Still of the Night, 1982 (Meryl Streep). United Artists

Robert Benton is a quiet man. He is not the loud voice in the chorus trying to steal all the attention. He doesn’t speak of style. He doesn’t conduct self-aggrandizing interviews on publicity junkets, hailing the New Cinema (even though he was partially responsible for it) and idolizing Orson Welles and John Ford. He may believe in those ideas to further the success of his movies, but he won’t tell you. He is, for lack of a better word, quiet. As such, I have been quietly impressed, even blown away by his work.

Still of the Night comes out of nowhere in Benton’s body of work, and appropriately, it is representative of a powerful voice that communicates in whispers, not shouts. Roy Scheider plays a New York psychiatrist, whose patient, George Bynum (a creepy Josef Sommer), is murdered. Scheider is visited by the cops, who tell him his life is in danger if he doesn’t break his confidentially about Bynum’s curious quirks. An eerily beautiful Meryl Streep (done up completely as a Hitchcockian ice-blonde, with a temperament to match) plays Brooke Reynolds, Bynum’s lover. Scheider is instantly smitten with her. He tries to provide therapy for her fragile mind because she believes her relief at Bynum’s death makes her emotionally, if not physically, culpable.

still-of-meryl-streep-and-roy-scheider-in-still-of-the-night-(1982)-large-picture

Streep’s performance as the flighty, neurotic Brooke, is a wonderful reminder of her amazing talent. By the time Still of the Night was released, Streep had already appeared in The Deer Hunter, Manhattan, Kramer vs. Kramer, and The French Lieutenant’s Woman, and would appear in Sophie’s Choice and Silkwood. Watching her performance in this one small Robert Benton movie is so much fun. She is so alive as an actor, and demonstrates such strength and intelligence, beauty and vulnerability that she puts most other actors to shame. Other than this movie, my favorite performance of her’s has to be in Albert Brooks’ Defending Your Life.

Roy Scheider is dependable in a largely thankless role designed to provide exposition into the workings of George Bynum’s mind. He has wonderful chemistry with Streep (who wouldn’t?) as well as Jessica Tandy, in a quick bit as his psychiatrist mother (that must’ve been a happy house!). Somewhat unfairly typecast as authority figures after Jaws, Scheider, sometimes successfully, shook those roles, appearing in William Friedkin’s Sorceror and Bob Fosse’s All That Jazz.
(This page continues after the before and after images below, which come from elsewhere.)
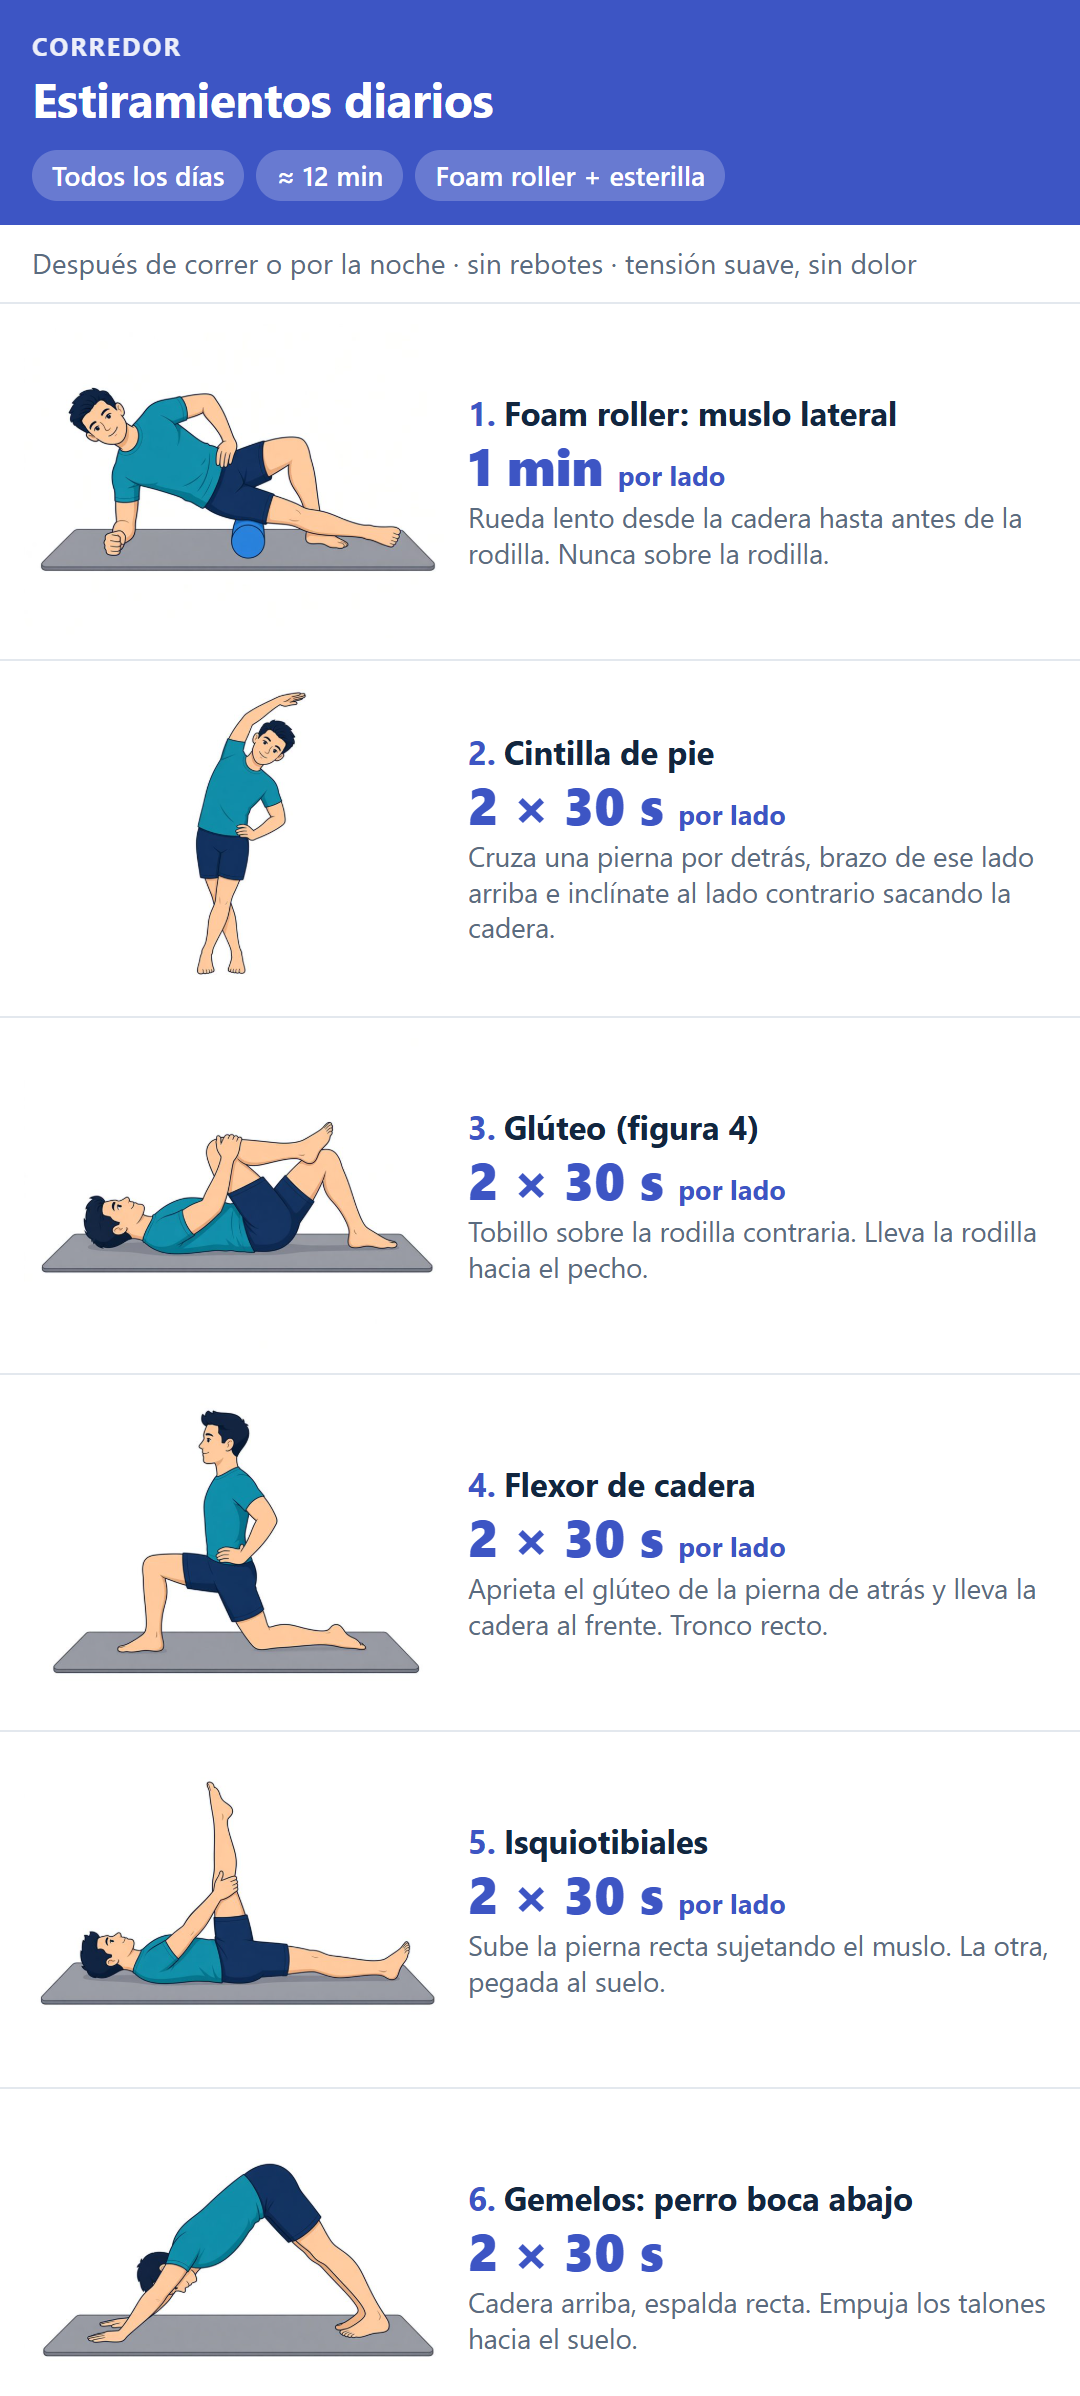
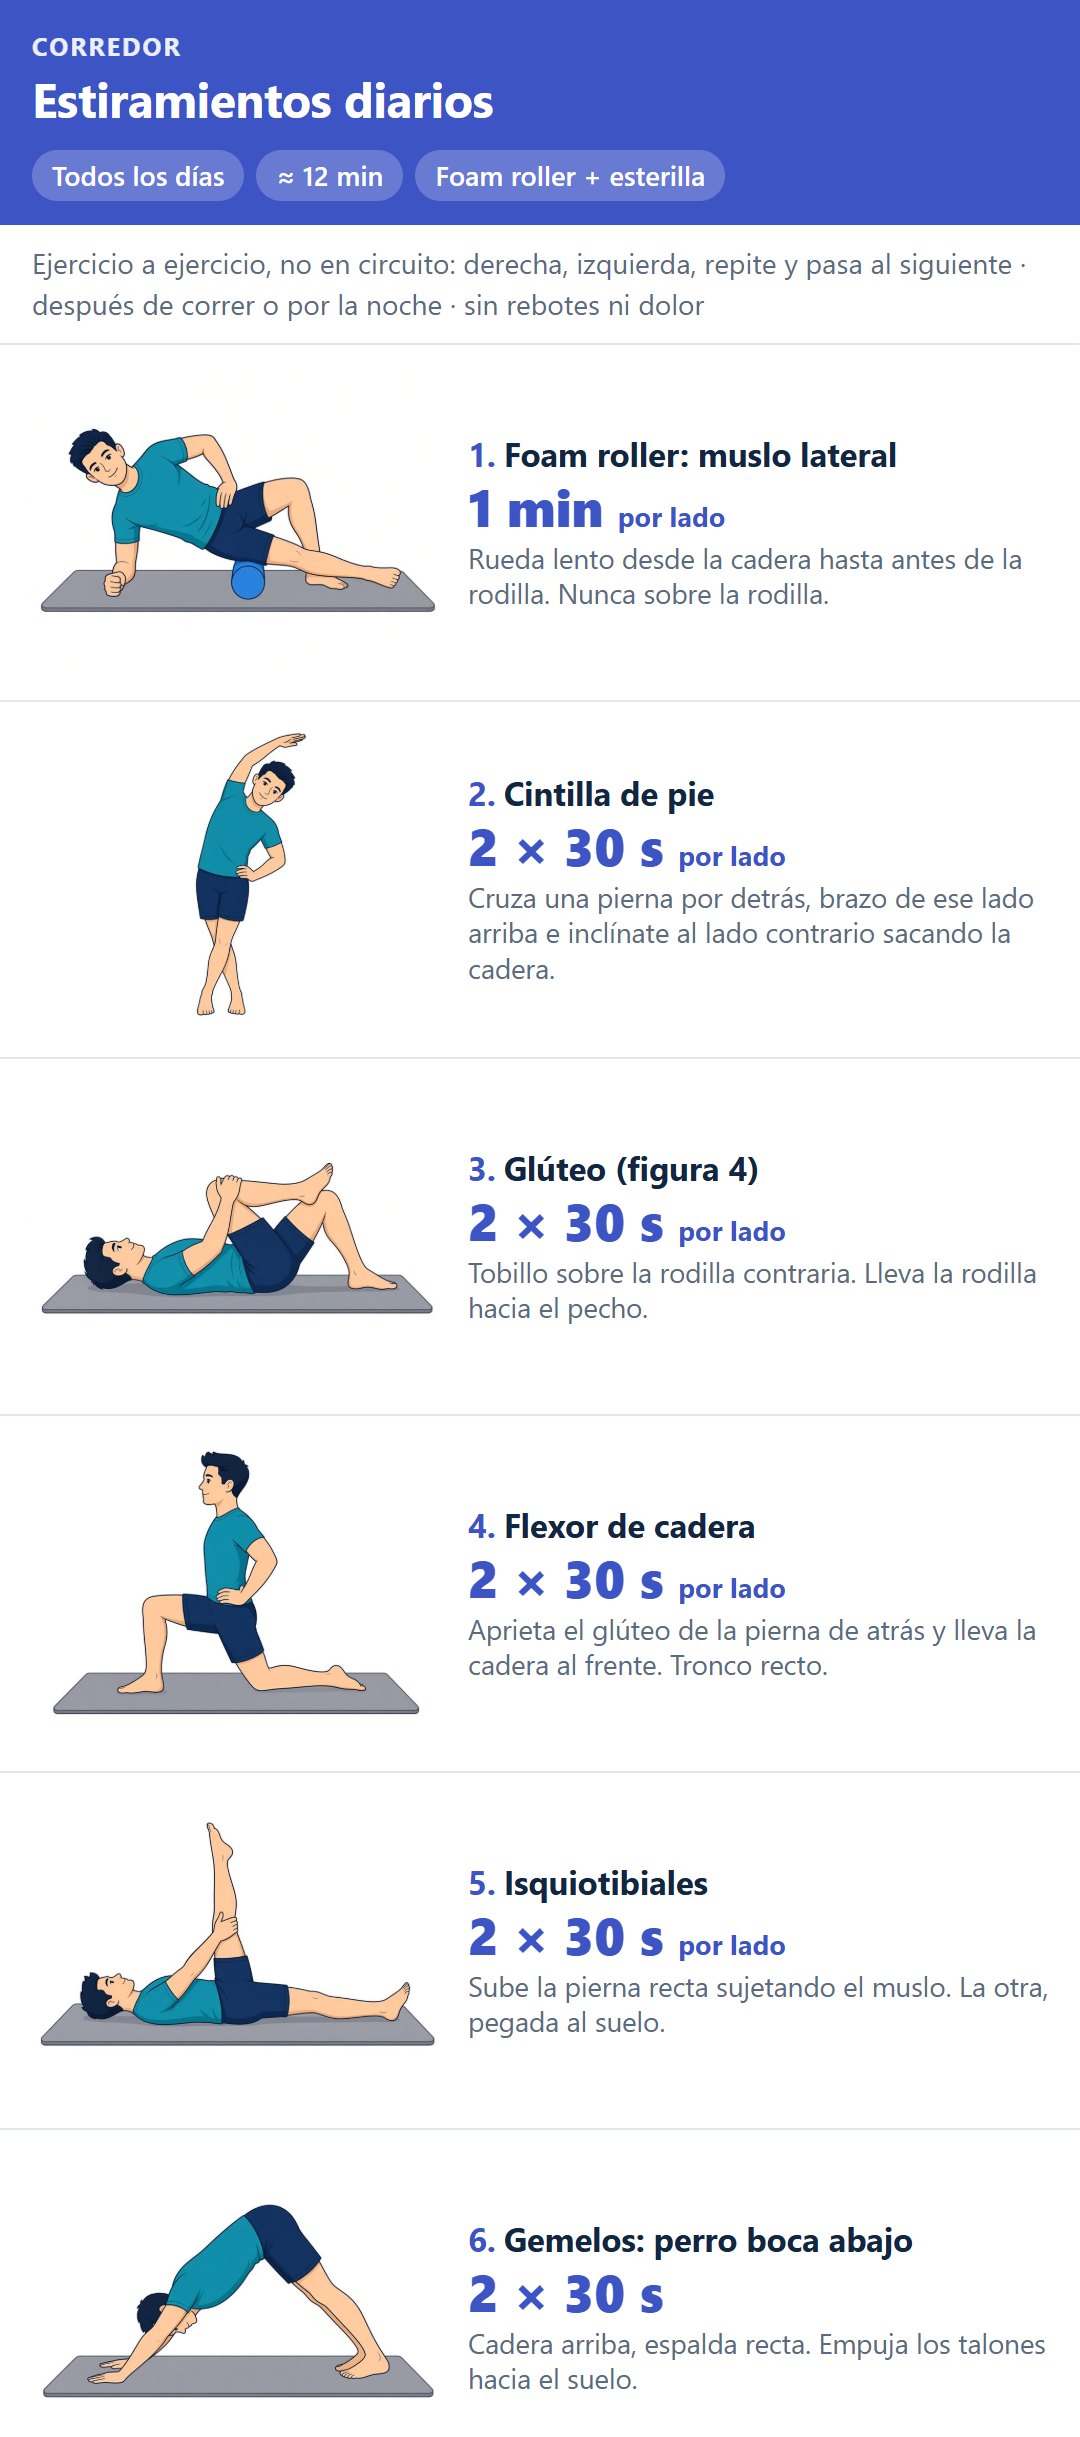
Aclara que no es circuito

diff --git a/index.html b/index.html
@@ -85,7 +85,7 @@ body.solo { background: var(--card); }
 const RUTINAS = [
   { id: 'fuerza', tag: 'Cintilla iliotibial', title: 'Fuerza de cadera',
     chips: ['3–4 días/semana', '≈ 18 min', 'Banda + esterilla'],
-    tip: 'Los dos lados, empieza por la derecha · 30 s de descanso entre series',
+    tip: 'Ejercicio a ejercicio, no en circuito: haz las 3 series y pasa al siguiente · 1 serie = derecha + izquierda · 30&nbsp;s de descanso entre series',
     ex: [
       ['abduccion-lateral', 'Abducción lateral tumbado', '3 × 15', 'por lado', 'Pierna de arriba recta y un poco hacia atrás. Sube 2 s, baja 2 s, sin girar la cadera.'],
       ['pasos-laterales', 'Pasos laterales con banda', '3 × 10 pasos', 'por lado', 'Banda sobre las rodillas, media sentadilla. Rodillas hacia fuera, sin juntar los pies.'],
@@ -94,7 +94,7 @@ const RUTINAS = [
     ] },
   { id: 'estira', tag: 'Corredor', title: 'Estiramientos diarios',
     chips: ['Todos los días', '≈ 12 min', 'Foam roller + esterilla'],
-    tip: 'Después de correr o por la noche · sin rebotes · tensión suave, sin dolor',
+    tip: 'Ejercicio a ejercicio, no en circuito: derecha, izquierda, repite y pasa al siguiente · después de correr o por la noche · sin rebotes ni dolor',
     ex: [
       ['foam-roller', 'Foam roller: muslo lateral', '1 min', 'por lado', 'Rueda lento desde la cadera hasta antes de la rodilla. Nunca sobre la rodilla.'],
       ['estiramiento-cintilla', 'Cintilla de pie', '2 × 30 s', 'por lado', 'Cruza una pierna por detrás, brazo de ese lado arriba e inclínate al lado contrario sacando la cadera.'],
Still of the Night is a movie I watch and then I snap my fingers wishing I had thought of it. Robert Benton started in the industry as a writer (with frequent partner David Newman). He authored Bonnie and Clyde, What’s Up, Doc?, and polished the script for the 1978 Superman. He directed Kramer vs. Kramer, and one of my favorite movies of all time, Places In The Heart (which contains the single most staggeringly brilliant final scene of any movie I have ever watched). In 1994, he would direct Nobody’s Fool starring Paul Newman.

Our first cable box was a non-descript metal contraption with a rotary dial and unlimited potential (with no brand name – weird). We flipped it on, and the first thing we noticed was that the reception was crystal-clear; no ghosting, no snow, no fuzzy images. We had the premium package: HBO, Cinemax, The Movie Channel, MTV, Nickelodeon, CNN, The Disney Channel, and the local network affiliates. About $25-$30 a month. Each week (and sometimes twice a week!), “Vintage Cable Box” explores the wonderful world of premium Cable TV of the early eighties.